Under the most recent plan submitted to the village board by 3835 Main Street LLC, the partnership proposing the new hotel project, the length of the main building was reduced by 11 feet from 162 feet to 150 feet. In addition to reducing the number of separate cottages which contain a total of seven of the 85 total rooms, a crosswalk will be moved about 70 feet to the north, to give better sight lines to motorists entering and leaving a parking lot on the east side of Main Street where a former tennis court presently sits.
The size of the frontage of the building surfaced as an issue in the previous meeting of the DRB, when the proposed 162 foot length was compared unfavorably to the existing building, which is about 120 feet in length.
The revised plans called for an expansion of the number of parking spaces to 124, but the one condition the DRB imposed on the application was reducing that back to 108, which was the number of spaces in an earlier version.

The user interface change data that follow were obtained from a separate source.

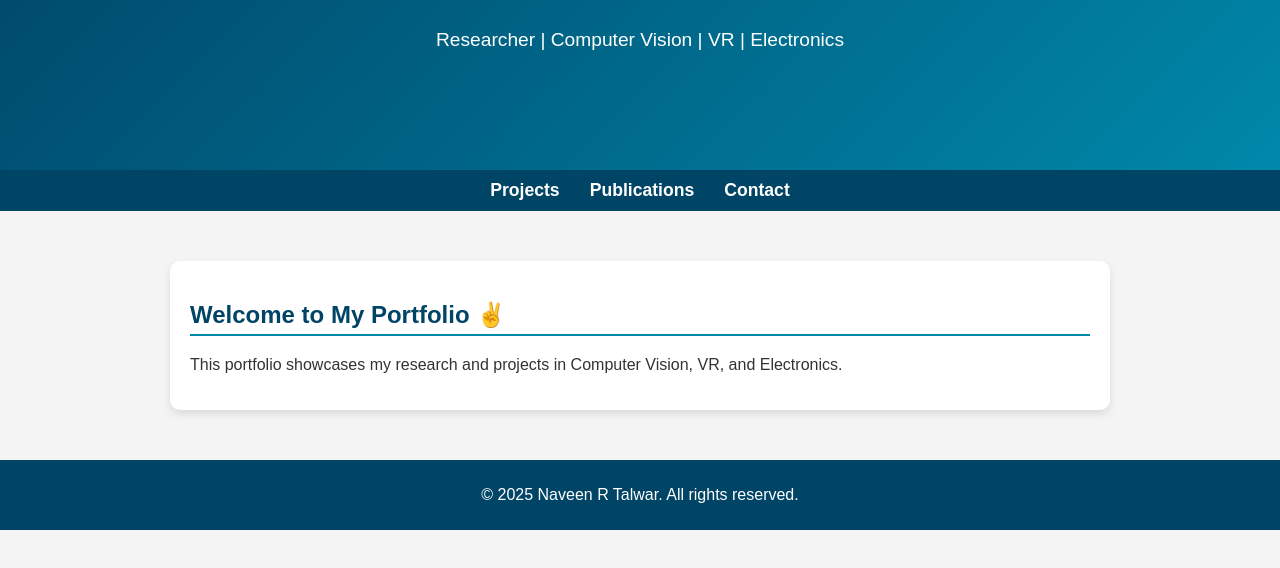
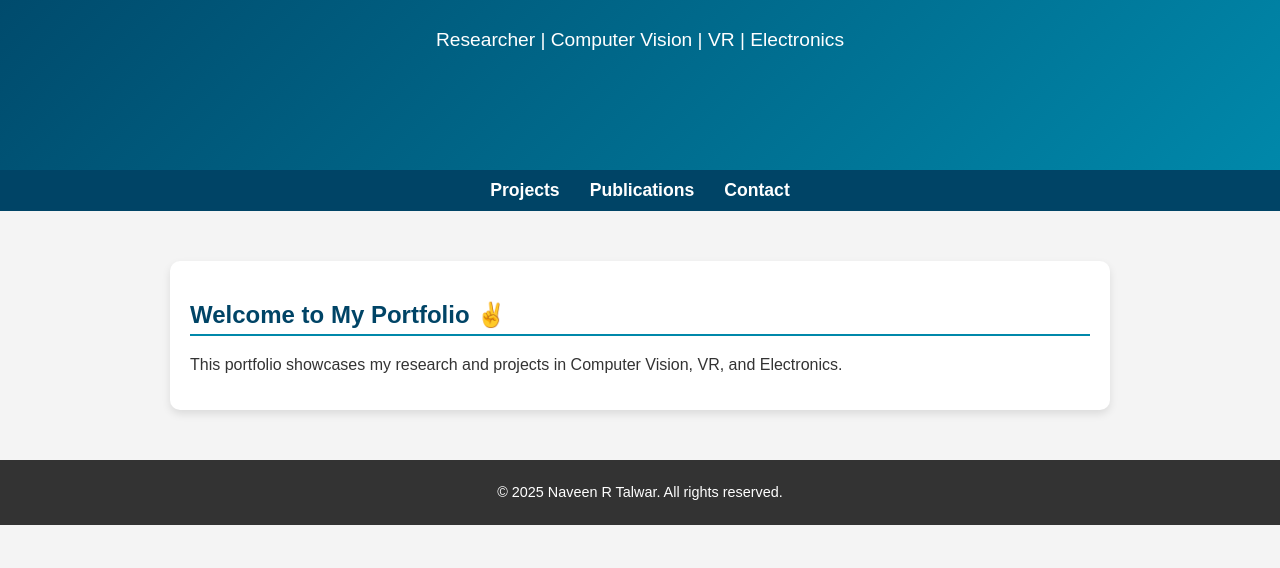
Before and after one commit to naveen-design/Naveen_Talwar, a plain HTML site: page index.html in a window 1280 px wide. Shown: the part 166-734 px from the top of the page. Drawn offline with Linux system fonts and the light colour scheme.

Commit message:
Update style.css

```diff
--- a/style.css
+++ b/style.css
@@ -81,13 +81,13 @@ h2 {
 
 /* Footer */
 footer {
+    margin-top: auto;
     text-align: center;
-    background: #004466;
+    padding: 10px;
+    background-color: #333;
     color: white;
-    padding: 10px;
-    margin-top: 50px;
+    font-size: 0.9em;
 }
-
 /* Animations */
 @keyframes fadeIn {
     from { opacity: 0; }
```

A marble sidewalk will also be extended by about 510 feet along the western side of Main Street that will link up with an existing sidewalk.
In his presentation to the DRB Monday night, Clark French, a principal partner in 3835 Main Street LLC, emphasized the total amount of greenspace had increased from 32 percent to 40 percent, well above the 30 percent level called for in the Village ordinances
"The project will revitalize an historically sensitive site with appropriate architecture and a site plan that enhances the neighborhood," French told the DRB members. "We will continue to be conscientious neighbors."
It will also create jobs, he added.
French said that he expected the project to yield about 120 construction jobs during the initial phase when the building is being erected, and about 98 permanent jobs once the new hotel is up and running.
The entire cost of the project, from start to finish, is expected to reach about $20 million, making it one of the biggest construction projects ever mounted in the Village, he said.
When completed, the hotel will sit roughly on the same site as the current, and long shuttered Village Country Inn. Two existing buildings directly to the north will be converted into cottages and a third cottage will be built along the street to the north of them. By reducing the number of proposed cottages from five to three, French and his partners were able to expand the distance between them, addressing another criticism the DRB had advanced during earlier phases of the hearing on the application.
"We're using a lot less of the property," French said during Monday night's hearing. "
The hotel project will not include the Nicklewhite property immediately south of the existing hotel building. That property parcel was not among the several that French and his partners acquired as they assembled the site on which to build the new hotel.
From here, the partners plan to move on to obtain a state Act 250 permit as well as several water permits that will be required and are part of the Act 250 process. French said Tuesday morning that they hoped to complete the Act 250 phase by the end of the fall and start demolishing the existing Village Country Inn shortly after that, possibly in January. If all goes according to plan, construction could conceivably start around April 1 of next year.
Construction of the new facility will take about 14 months, he estimated, and the projected opening would take place sometime in June, 2015.
"We're thrilled with the outcome, and just want to thank the board (DRB) for the consideration," he said. "We're looking forward to a wonderful project."
Prior to the hearing Monday night, which closed when the board went into deliberative session to vote, the DRB held its annual reorganization meeting. Don Brodie was elected as the new chairman, replacing Barry Brown, who chose not to stand for re-election. During the reorganization meeting, Brodie praised Brown for a job well done.
Thomas Deck was elected as the board's vice chairman, and presided over the hearing that followed since Brodie has recused himself throughout the course of the discussion due to a conflict of interest. James Carter was re-elected as the board's secretary.